» **INPUT DATA**:

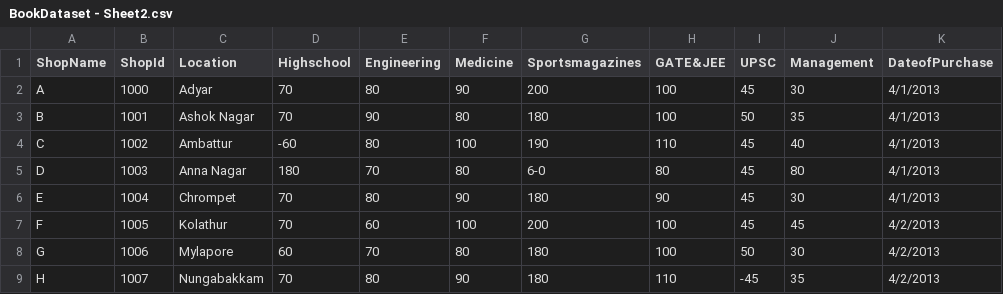
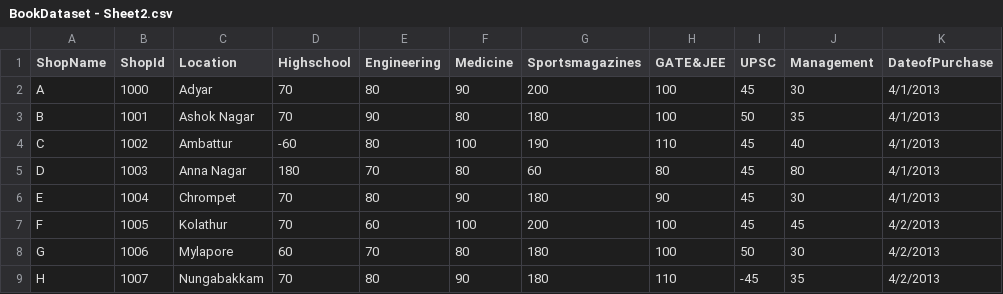
Before and after one commit to cipherkrish/BookSalesPredict, a CSV file: BookDataset - Sheet2.csv, drawn as a sheet; only a part is shown; the diff names each change by its address in the sheet, - before the commit and + after, or states it on an @@ line.

Commit message:
Update BookDataset - Sheet2.csv

```diff
--- a/BookDataset - Sheet2.csv
+++ b/BookDataset - Sheet2.csv
-G5 (Sportsmagazines): 6-0
+G5 (Sportsmagazines): 60
```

» **AIM OF THE EXERCISE**: Your copy should hold each line above exactly and no pictures at all.

» **SOLUTION**:
Before and after one commit to cipherkrish/BookSalesPredict, a CSV file: BookDataset - Sheet2.csv, drawn as a sheet; only a part is shown; the diff names each change by its address in the sheet, - before the commit and + after, or states it on an @@ line.

Commit message:
Update BookDataset - Sheet2.csv

```diff
--- a/BookDataset - Sheet2.csv
+++ b/BookDataset - Sheet2.csv
-G5 (Sportsmagazines): 6-0
+G5 (Sportsmagazines): 60
```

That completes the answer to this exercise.